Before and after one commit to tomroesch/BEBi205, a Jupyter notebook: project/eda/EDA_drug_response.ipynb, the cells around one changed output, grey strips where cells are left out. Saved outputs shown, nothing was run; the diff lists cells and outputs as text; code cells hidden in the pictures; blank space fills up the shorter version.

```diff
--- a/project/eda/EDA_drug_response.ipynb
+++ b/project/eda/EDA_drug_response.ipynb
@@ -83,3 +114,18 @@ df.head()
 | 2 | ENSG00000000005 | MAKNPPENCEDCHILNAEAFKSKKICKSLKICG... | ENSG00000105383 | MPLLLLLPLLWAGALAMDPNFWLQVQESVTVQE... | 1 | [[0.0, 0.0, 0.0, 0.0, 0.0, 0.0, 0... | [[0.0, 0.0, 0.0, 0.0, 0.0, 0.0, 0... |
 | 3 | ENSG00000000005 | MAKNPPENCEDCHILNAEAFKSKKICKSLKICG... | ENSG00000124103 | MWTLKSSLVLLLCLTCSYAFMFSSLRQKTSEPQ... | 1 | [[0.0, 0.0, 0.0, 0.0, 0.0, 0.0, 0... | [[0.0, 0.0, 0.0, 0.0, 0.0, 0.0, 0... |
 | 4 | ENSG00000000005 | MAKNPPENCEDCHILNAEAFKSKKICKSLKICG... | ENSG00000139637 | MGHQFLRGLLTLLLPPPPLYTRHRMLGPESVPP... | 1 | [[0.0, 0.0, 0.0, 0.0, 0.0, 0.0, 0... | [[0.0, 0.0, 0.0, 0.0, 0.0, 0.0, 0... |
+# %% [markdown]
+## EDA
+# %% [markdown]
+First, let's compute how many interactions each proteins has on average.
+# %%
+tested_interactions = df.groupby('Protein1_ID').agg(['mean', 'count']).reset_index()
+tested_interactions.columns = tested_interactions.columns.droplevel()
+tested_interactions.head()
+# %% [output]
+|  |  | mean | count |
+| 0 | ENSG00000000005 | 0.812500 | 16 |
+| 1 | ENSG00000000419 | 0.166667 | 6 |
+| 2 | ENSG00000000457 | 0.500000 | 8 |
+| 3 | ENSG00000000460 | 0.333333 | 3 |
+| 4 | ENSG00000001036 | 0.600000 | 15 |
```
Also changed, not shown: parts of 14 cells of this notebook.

**Your task**
Using the listing above, show every line that includes the string "output".

**Answer to the exercise**
Before and after one commit to tomroesch/BEBi205, a Jupyter notebook: project/eda/EDA_drug_response.ipynb, the cells around one changed output, grey strips where cells are left out. Saved outputs shown, nothing was run; the diff lists cells and outputs as text; code cells hidden in the pictures; blank space fills up the shorter version.
+# %% [output]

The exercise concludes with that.